September 2, 2009. Dear Brothers and Sisters, Our catechesis today deals with another great monastic figure of the Middle Ages, Saint Odo of Cluny.
Attracted by the Benedictine ideal, Odo became a monk, and later the second abbot, of Cluny. At the beginning of the ninth century, Cluny was the center of an influential movement of Church reform, and Odo, by his example and teaching did much to further this spiritual renewal throughout Europe. His writings reveal how deeply he was influenced by the monastic virtues of contemplation, detachment from this world and longing for the world to come. Odo was particularly devoted to the Eucharist, emphasizing the real and substantial presence of Christ under the species of bread and wine.

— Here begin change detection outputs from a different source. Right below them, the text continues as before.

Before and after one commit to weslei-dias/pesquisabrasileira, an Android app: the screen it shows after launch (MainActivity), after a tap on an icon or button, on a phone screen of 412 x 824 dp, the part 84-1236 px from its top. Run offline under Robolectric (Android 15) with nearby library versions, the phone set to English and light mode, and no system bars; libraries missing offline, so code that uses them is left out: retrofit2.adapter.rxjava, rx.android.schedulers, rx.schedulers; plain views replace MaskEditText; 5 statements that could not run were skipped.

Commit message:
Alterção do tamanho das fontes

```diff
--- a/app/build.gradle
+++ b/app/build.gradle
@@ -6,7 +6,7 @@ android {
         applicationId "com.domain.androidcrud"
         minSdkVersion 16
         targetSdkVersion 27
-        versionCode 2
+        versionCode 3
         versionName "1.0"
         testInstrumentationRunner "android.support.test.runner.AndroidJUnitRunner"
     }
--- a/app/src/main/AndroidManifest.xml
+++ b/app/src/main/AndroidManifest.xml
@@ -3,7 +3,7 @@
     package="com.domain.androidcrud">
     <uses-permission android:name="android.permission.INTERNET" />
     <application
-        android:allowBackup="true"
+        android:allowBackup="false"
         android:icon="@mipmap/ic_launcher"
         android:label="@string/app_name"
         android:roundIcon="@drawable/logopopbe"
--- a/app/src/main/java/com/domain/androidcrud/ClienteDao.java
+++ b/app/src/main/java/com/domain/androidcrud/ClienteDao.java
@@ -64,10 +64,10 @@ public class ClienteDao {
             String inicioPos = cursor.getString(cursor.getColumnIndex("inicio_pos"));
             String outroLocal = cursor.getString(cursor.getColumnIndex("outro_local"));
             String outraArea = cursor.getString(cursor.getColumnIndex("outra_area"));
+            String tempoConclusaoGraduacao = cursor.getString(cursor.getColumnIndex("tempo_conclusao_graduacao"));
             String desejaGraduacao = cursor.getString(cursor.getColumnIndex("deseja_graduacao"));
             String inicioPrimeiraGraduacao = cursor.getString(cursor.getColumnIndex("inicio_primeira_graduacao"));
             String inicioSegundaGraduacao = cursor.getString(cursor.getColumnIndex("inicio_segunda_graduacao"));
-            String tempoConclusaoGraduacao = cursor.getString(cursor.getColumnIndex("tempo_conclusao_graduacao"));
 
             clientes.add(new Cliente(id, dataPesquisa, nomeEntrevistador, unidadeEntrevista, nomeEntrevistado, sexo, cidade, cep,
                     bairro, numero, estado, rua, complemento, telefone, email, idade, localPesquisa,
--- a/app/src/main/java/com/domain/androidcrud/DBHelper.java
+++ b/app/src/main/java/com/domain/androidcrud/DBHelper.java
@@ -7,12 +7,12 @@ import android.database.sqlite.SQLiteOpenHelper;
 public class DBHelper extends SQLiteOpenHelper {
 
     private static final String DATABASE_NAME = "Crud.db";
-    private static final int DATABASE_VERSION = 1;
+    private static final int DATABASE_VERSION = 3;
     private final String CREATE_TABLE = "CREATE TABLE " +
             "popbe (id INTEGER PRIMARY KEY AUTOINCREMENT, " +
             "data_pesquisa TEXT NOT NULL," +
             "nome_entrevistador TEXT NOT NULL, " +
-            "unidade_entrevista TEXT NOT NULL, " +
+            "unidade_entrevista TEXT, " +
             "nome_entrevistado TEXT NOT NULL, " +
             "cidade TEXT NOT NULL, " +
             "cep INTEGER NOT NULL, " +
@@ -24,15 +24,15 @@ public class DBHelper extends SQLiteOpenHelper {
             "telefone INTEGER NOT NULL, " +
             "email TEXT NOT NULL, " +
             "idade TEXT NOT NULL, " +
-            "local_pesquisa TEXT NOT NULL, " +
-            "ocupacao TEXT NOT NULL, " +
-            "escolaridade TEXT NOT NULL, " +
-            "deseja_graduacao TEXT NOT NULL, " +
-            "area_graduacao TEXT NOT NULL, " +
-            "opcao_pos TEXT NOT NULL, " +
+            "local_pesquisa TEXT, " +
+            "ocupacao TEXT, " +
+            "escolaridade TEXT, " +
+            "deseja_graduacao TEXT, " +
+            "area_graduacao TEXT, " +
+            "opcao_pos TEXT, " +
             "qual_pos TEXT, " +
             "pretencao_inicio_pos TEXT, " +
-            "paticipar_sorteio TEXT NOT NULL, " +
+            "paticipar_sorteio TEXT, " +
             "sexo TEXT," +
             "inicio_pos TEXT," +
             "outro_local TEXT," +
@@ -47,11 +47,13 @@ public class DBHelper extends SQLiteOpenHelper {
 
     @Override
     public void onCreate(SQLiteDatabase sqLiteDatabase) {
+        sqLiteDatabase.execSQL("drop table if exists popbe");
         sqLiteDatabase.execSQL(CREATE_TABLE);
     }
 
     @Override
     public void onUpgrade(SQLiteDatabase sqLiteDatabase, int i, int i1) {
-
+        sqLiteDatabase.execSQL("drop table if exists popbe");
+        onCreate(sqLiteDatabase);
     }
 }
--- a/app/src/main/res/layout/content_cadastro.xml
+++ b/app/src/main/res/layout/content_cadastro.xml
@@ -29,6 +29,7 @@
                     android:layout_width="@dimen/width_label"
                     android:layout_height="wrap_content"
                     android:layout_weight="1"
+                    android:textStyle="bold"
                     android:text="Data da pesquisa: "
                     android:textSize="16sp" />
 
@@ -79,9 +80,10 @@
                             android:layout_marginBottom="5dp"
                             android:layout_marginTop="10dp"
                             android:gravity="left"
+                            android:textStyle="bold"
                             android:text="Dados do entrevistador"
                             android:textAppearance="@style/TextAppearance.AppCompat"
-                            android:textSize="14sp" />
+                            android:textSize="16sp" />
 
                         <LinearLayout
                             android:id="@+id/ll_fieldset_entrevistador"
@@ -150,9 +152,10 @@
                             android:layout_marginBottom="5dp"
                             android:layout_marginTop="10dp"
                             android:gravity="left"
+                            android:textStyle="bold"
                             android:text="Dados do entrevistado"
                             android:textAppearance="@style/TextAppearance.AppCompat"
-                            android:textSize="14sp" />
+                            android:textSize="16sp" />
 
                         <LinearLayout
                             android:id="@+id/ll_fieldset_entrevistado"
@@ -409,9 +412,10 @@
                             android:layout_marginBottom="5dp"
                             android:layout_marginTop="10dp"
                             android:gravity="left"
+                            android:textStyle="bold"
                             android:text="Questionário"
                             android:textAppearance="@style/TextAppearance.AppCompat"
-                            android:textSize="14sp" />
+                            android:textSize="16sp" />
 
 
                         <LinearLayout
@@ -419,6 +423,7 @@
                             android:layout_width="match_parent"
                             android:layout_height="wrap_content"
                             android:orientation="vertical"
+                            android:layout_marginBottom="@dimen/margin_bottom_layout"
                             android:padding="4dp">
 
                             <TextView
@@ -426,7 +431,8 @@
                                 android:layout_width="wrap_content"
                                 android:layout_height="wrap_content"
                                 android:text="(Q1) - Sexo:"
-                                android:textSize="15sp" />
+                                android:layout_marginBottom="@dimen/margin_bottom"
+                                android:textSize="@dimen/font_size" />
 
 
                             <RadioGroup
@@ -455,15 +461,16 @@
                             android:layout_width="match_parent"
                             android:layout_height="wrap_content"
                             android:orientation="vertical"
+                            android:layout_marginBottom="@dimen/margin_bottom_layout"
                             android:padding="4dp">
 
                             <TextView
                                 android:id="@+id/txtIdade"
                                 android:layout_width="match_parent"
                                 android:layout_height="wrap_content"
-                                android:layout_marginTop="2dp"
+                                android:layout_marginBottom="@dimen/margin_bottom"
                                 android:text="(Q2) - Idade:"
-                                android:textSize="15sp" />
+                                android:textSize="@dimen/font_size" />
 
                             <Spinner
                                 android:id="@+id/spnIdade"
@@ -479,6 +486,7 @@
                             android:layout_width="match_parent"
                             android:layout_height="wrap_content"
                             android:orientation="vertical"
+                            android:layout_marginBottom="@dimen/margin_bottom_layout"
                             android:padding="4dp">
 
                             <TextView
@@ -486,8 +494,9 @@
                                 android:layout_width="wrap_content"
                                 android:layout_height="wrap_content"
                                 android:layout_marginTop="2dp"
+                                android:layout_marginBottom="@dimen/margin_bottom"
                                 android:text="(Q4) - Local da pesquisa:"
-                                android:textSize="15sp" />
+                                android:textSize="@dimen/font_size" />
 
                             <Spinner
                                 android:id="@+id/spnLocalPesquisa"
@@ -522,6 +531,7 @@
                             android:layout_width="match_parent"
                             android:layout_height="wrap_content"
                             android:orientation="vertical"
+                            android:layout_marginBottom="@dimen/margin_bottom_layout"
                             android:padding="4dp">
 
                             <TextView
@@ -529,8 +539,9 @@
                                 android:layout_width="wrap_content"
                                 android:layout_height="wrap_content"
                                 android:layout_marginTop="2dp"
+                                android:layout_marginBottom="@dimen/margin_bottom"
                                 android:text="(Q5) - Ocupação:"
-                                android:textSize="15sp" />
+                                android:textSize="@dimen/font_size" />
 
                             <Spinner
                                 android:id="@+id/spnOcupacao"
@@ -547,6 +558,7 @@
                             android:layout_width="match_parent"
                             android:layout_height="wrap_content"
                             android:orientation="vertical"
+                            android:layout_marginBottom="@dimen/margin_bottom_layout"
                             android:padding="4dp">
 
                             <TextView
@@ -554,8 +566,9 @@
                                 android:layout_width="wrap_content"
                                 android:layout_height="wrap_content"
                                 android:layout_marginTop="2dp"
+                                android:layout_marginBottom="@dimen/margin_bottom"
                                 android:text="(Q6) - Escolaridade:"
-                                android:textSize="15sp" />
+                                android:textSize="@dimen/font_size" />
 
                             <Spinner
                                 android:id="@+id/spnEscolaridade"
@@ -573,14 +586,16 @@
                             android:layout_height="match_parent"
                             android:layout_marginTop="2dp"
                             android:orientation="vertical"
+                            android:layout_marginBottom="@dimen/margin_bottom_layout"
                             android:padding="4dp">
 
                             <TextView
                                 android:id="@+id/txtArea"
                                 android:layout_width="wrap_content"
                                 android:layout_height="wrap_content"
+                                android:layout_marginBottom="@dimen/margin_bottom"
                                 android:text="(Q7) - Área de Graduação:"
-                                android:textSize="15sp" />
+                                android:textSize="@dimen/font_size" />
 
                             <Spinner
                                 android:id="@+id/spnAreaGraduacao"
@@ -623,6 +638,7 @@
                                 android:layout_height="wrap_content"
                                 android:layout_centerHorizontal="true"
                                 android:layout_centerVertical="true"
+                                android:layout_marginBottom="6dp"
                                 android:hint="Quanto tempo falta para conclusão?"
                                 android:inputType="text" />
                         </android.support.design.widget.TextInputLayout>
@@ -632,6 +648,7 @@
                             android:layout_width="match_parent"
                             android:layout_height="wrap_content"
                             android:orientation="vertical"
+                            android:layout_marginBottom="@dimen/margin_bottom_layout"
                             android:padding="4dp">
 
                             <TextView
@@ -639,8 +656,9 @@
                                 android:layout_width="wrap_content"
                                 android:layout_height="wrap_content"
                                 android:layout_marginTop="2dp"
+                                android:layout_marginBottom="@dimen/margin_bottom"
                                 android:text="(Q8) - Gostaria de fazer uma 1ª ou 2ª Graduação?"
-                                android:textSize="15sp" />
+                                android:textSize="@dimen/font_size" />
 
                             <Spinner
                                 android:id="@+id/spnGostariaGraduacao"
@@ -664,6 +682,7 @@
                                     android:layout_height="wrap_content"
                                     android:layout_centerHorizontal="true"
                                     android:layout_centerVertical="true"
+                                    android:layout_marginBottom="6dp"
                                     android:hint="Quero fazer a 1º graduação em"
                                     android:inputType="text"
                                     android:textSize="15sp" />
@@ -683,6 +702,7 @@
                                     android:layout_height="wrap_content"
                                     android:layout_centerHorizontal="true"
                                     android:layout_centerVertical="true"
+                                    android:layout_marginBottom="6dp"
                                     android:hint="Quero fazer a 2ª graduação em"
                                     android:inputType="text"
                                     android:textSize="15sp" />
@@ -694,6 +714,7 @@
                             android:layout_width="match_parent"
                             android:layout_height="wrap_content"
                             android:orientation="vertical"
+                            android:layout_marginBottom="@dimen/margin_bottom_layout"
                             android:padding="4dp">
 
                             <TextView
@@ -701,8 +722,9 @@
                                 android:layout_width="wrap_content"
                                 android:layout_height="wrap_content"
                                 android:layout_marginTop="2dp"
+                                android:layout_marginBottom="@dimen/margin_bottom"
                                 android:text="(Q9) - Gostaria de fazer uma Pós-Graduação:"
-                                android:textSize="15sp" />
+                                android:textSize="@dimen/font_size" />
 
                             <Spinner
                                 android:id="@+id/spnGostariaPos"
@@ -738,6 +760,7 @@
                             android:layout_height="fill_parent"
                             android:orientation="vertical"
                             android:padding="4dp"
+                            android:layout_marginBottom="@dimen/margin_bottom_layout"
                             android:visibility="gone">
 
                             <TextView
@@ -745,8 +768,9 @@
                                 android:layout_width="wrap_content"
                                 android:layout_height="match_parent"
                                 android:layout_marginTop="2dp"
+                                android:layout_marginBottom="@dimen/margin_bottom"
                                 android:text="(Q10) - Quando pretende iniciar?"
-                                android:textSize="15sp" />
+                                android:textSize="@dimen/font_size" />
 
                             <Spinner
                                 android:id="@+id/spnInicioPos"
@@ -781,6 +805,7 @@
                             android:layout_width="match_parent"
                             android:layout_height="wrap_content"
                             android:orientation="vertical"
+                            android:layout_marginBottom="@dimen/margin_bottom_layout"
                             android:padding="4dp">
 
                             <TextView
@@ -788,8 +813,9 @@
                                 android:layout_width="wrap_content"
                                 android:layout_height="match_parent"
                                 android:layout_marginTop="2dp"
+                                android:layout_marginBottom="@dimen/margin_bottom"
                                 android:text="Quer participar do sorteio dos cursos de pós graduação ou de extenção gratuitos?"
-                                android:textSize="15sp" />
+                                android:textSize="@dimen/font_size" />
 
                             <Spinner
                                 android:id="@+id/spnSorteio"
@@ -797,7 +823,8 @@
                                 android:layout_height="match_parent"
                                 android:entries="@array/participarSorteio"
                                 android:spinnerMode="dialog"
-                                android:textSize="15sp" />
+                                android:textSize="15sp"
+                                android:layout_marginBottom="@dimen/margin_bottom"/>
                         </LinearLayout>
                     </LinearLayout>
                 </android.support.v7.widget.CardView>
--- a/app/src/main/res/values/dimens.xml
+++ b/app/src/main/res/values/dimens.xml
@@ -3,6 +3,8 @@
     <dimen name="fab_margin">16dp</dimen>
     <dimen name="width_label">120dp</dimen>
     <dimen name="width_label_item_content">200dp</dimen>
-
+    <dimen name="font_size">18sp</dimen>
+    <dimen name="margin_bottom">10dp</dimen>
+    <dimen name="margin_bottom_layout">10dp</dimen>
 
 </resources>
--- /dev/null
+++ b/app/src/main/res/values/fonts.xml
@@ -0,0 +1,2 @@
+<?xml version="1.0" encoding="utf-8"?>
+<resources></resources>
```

This conviction of faith led him to work for the reform of the clergy and to stress the need for a worthy reception of the Sacrament. An authentic spiritual guide for his troubled times, Odo blended the personal austerity of a great reformer with a constant and joyful contemplation of Christ’s infinite mercy.
I offer a warm welcome to the English-speaking visitors present at today’s Audience, including those from England, Scotland, Ireland, Nigeria and the United States. My particular greeting goes to the Servants of the Holy Spirit, as well as the young people from The Holy Study House of Prayer. Upon all of you I invoke God’s blessings of joy and peace!